“José” pays heed to Guatemala’s braiding of the religious and the cultural, eliciting protective feelings for José and Luis without condemning faith. From time to time, another story of young love (between José’s co-workers) burbles enough to hint as the challenges of young women in the socially conservative country.
The filmmaking reminds us that the life of a place is often carried on its sounds. Guatemala City is noisy with the honks and exhaust-clearing coughs of traffic, of voices selling food and wares, of street corner preachers hawking gospel certitudes. You can almost smell the food cooking at the restaurant, born on a hiss of heat and smoke.
These palpable gestures — as well as other atmospheric glimpses captured by cinematographer Paolo Giron — are likely the reason some reviewers label the film “neo-realist.” Searching for the movie’s cinematic kin, Chloé Zhao’s wondrous “The Rider” comes to mind. It too was predicated on the carefully nurtured relationship of the filmmaker to the story’s location and its denizens.

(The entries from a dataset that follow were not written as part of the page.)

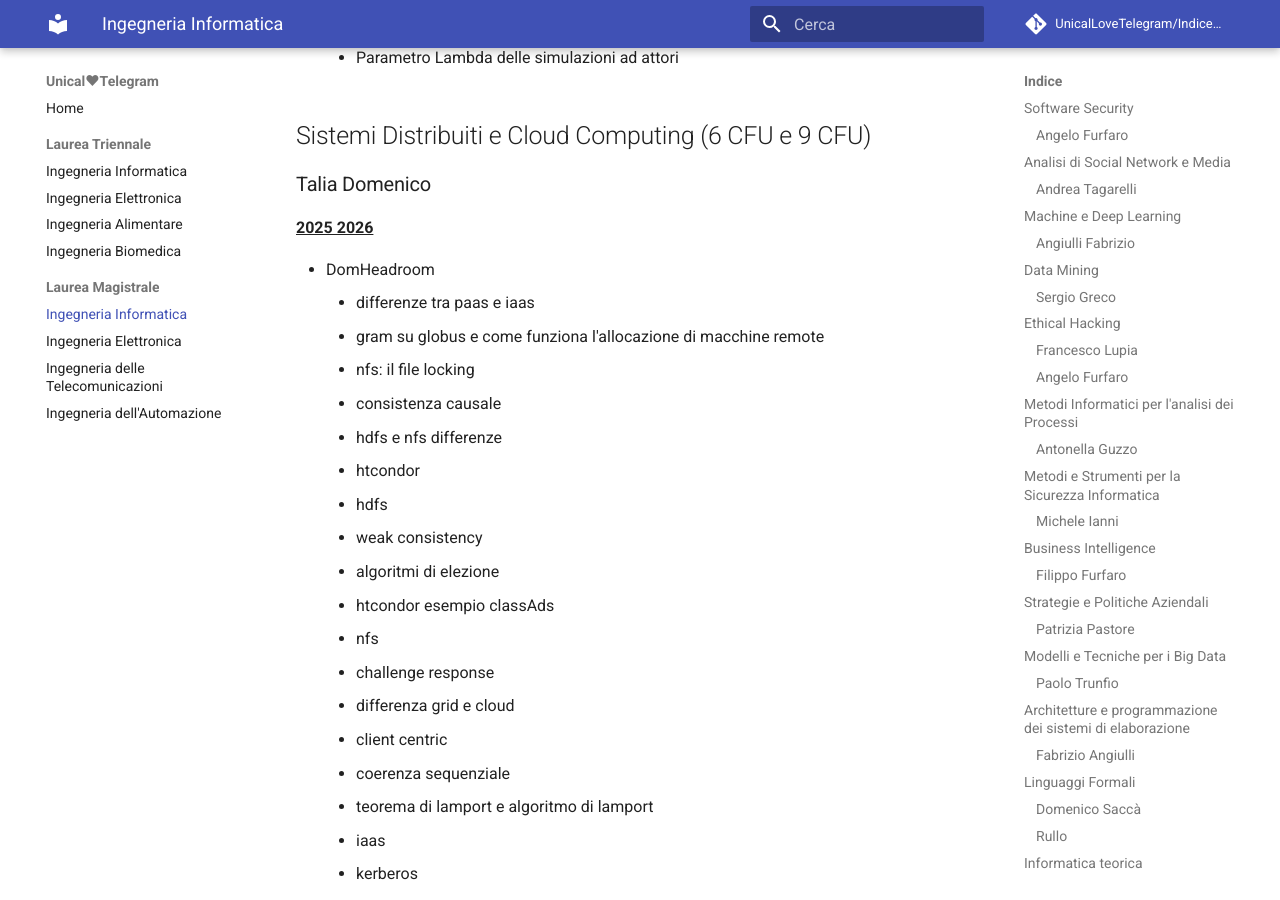
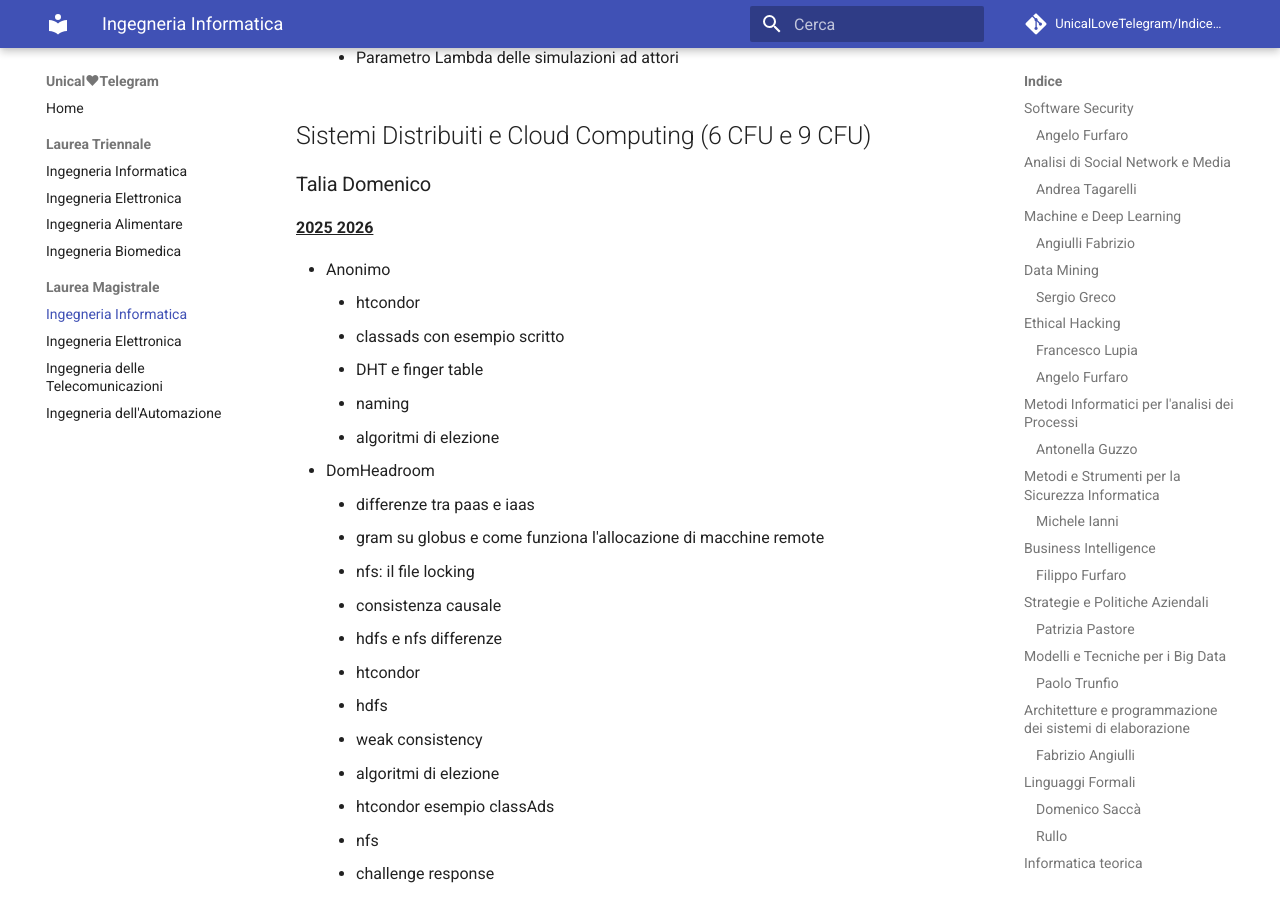
Before and after one commit to UnicalLoveTelegram/IndiceArgomentiOrale, an MkDocs documentation site: the page built from docs/laurea-magistrale/ingegneria-informatica.md, in a window 1280 px wide and 900 px high, scrolled down 58904 px. Built offline with MkDocs 1.6.1 and Material for MkDocs 9.7.7, drawn with Linux system fonts in a browser that asks for light colours; comment, search, counter and statistics services are not loaded; some of the changed text lies outside the part shown.

```diff
--- a/docs/laurea-magistrale/ingegneria-informatica.md
+++ b/docs/laurea-magistrale/ingegneria-informatica.md
@@ -1697,6 +1697,12 @@ rc(X):- u(X), not(r(X)).
 
 **<u>2025 2026</u>**
 
+- Anonimo
+    - htcondor
+    - classads con esempio scritto
+    - DHT e finger table
+    - naming
+    - algoritmi di elezione
 - DomHeadroom
     - differenze tra paas e iaas
     - gram su globus e come funziona l'allocazione di macchine remote
@@ -1832,6 +1838,14 @@ rc(X):- u(X), not(r(X)).
 
 **<u>2025 2026</u>**
 
+- Anonimo
+    - aws lambda
+    - distribuite garbage collector
+    - callback
+    - paas
+    - azure
+    - storege azure
+    - azure table con key
 - DomHeadroom
     - java rmi
     - Distributed garbage collection
```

The movie constantly adjusts our hopes for José’s future. As José navigate slivers of hope and slabs of disappointment, the story feels singular. Its implications are broader. Making us aware of the overlap and the distance between the two is a fine feat in itself. Cheng delivers a mood that is unquestionably human and, at times, unexpectedly hallowed (as when Jose stares down the worn face in a Mayan ruin). “José” brings to light the promise of a director as compassionate as he is observant.